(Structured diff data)
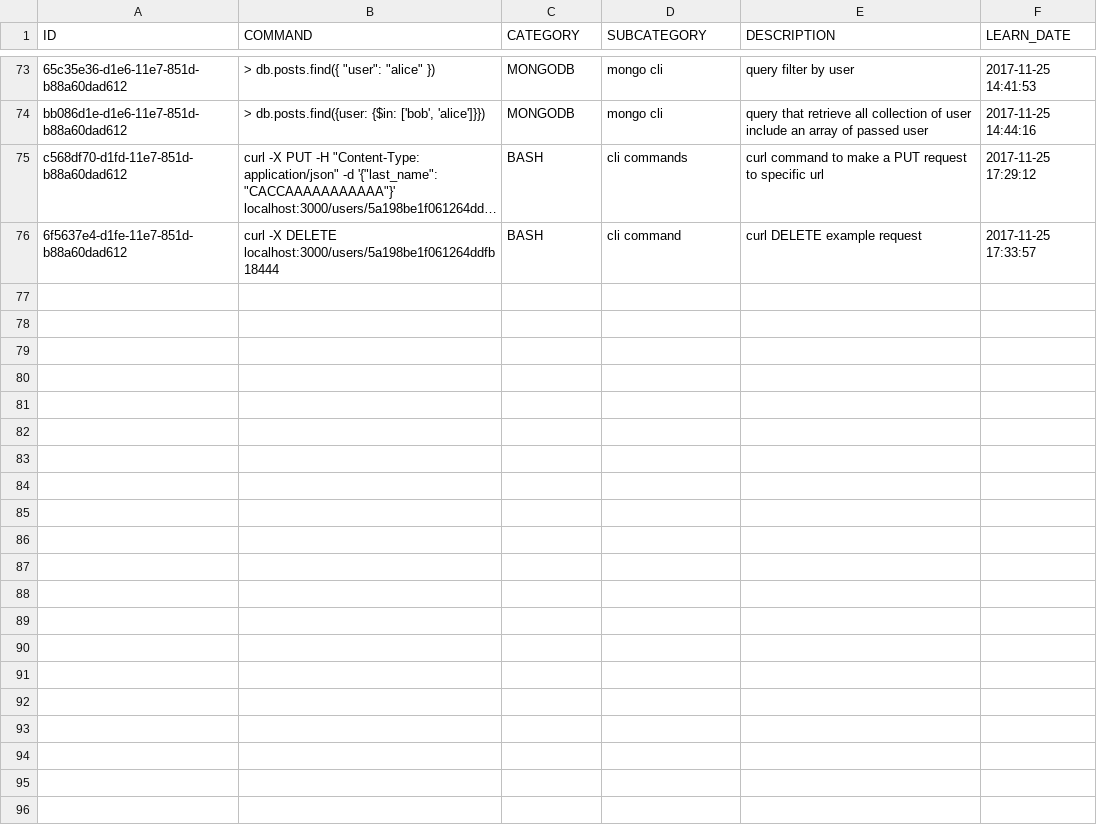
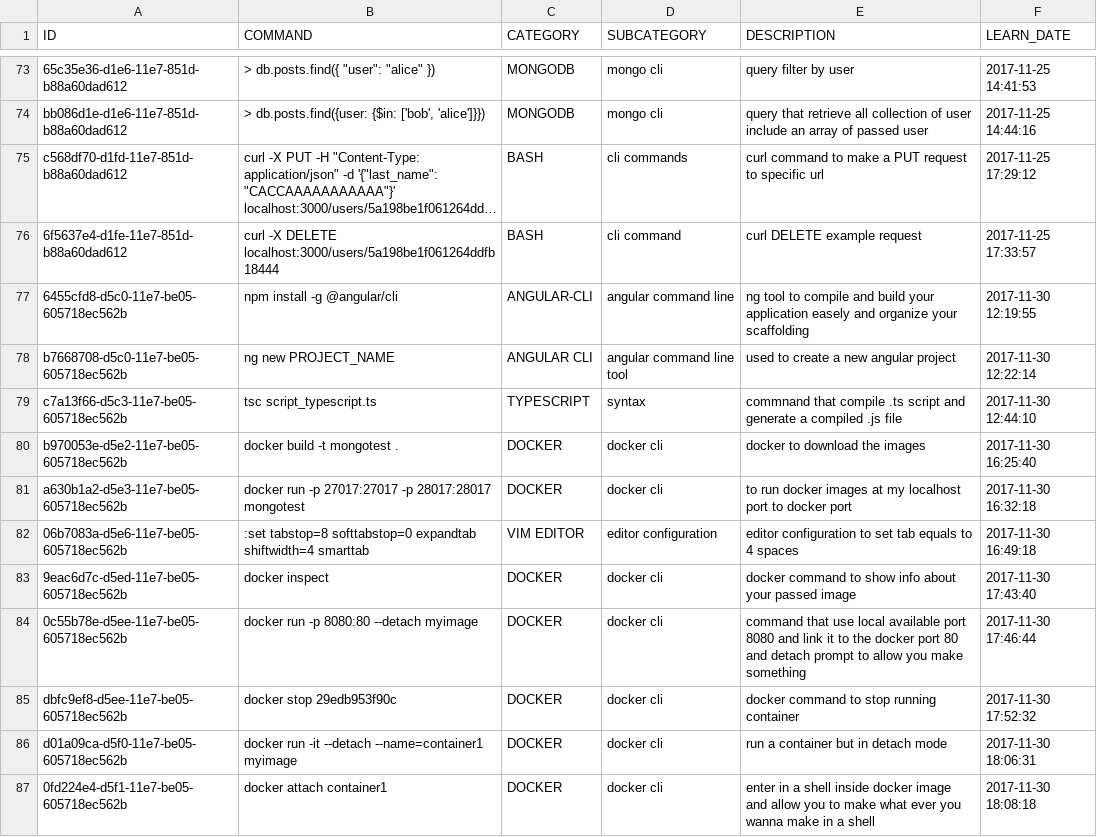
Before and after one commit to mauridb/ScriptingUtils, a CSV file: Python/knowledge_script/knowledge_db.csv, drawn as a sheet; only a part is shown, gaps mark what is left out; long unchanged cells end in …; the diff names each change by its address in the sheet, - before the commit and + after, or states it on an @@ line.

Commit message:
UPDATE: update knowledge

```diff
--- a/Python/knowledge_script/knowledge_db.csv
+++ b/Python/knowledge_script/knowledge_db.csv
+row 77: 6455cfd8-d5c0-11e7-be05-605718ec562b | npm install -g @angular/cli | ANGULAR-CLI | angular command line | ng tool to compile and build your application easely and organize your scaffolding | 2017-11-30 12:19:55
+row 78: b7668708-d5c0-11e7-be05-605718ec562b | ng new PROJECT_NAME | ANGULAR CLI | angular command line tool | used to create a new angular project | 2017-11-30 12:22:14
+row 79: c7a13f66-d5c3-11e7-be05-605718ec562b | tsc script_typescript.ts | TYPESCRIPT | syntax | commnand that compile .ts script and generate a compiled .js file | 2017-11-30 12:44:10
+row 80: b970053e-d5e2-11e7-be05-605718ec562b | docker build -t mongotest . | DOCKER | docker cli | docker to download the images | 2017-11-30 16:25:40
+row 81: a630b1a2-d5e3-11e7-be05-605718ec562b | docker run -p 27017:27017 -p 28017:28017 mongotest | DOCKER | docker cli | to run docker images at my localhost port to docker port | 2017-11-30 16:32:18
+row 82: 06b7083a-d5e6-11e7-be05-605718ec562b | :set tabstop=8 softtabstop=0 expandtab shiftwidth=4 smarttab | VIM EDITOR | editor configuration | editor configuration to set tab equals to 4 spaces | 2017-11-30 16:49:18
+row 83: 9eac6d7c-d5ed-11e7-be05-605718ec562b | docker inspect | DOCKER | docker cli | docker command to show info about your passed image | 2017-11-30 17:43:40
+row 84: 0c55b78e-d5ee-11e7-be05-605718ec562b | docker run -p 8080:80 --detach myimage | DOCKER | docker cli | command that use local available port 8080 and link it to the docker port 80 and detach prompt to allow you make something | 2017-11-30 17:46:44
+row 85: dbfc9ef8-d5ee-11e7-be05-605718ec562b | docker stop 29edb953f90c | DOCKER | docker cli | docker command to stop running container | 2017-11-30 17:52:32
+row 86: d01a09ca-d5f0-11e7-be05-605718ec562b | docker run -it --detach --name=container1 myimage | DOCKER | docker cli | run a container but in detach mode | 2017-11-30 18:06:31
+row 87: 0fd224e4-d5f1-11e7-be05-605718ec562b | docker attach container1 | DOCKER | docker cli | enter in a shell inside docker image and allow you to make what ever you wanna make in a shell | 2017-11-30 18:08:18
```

## Work task
Verbatim copy without images: write the records above out in full.

## Written answer
Before and after one commit to mauridb/ScriptingUtils, a CSV file: Python/knowledge_script/knowledge_db.csv, drawn as a sheet; only a part is shown, gaps mark what is left out; long unchanged cells end in …; the diff names each change by its address in the sheet, - before the commit and + after, or states it on an @@ line.

Commit message:
UPDATE: update knowledge

```diff
--- a/Python/knowledge_script/knowledge_db.csv
+++ b/Python/knowledge_script/knowledge_db.csv
+row 77: 6455cfd8-d5c0-11e7-be05-605718ec562b | npm install -g @angular/cli | ANGULAR-CLI | angular command line | ng tool to compile and build your application easely and organize your scaffolding | 2017-11-30 12:19:55
+row 78: b7668708-d5c0-11e7-be05-605718ec562b | ng new PROJECT_NAME | ANGULAR CLI | angular command line tool | used to create a new angular project | 2017-11-30 12:22:14
+row 79: c7a13f66-d5c3-11e7-be05-605718ec562b | tsc script_typescript.ts | TYPESCRIPT | syntax | commnand that compile .ts script and generate a compiled .js file | 2017-11-30 12:44:10
+row 80: b970053e-d5e2-11e7-be05-605718ec562b | docker build -t mongotest . | DOCKER | docker cli | docker to download the images | 2017-11-30 16:25:40
+row 81: a630b1a2-d5e3-11e7-be05-605718ec562b | docker run -p 27017:27017 -p 28017:28017 mongotest | DOCKER | docker cli | to run docker images at my localhost port to docker port | 2017-11-30 16:32:18
+row 82: 06b7083a-d5e6-11e7-be05-605718ec562b | :set tabstop=8 softtabstop=0 expandtab shiftwidth=4 smarttab | VIM EDITOR | editor configuration | editor configuration to set tab equals to 4 spaces | 2017-11-30 16:49:18
+row 83: 9eac6d7c-d5ed-11e7-be05-605718ec562b | docker inspect | DOCKER | docker cli | docker command to show info about your passed image | 2017-11-30 17:43:40
+row 84: 0c55b78e-d5ee-11e7-be05-605718ec562b | docker run -p 8080:80 --detach myimage | DOCKER | docker cli | command that use local available port 8080 and link it to the docker port 80 and detach prompt to allow you make something | 2017-11-30 17:46:44
+row 85: dbfc9ef8-d5ee-11e7-be05-605718ec562b | docker stop 29edb953f90c | DOCKER | docker cli | docker command to stop running container | 2017-11-30 17:52:32
+row 86: d01a09ca-d5f0-11e7-be05-605718ec562b | docker run -it --detach --name=container1 myimage | DOCKER | docker cli | run a container but in detach mode | 2017-11-30 18:06:31
+row 87: 0fd224e4-d5f1-11e7-be05-605718ec562b | docker attach container1 | DOCKER | docker cli | enter in a shell inside docker image and allow you to make what ever you wanna make in a shell | 2017-11-30 18:08:18
```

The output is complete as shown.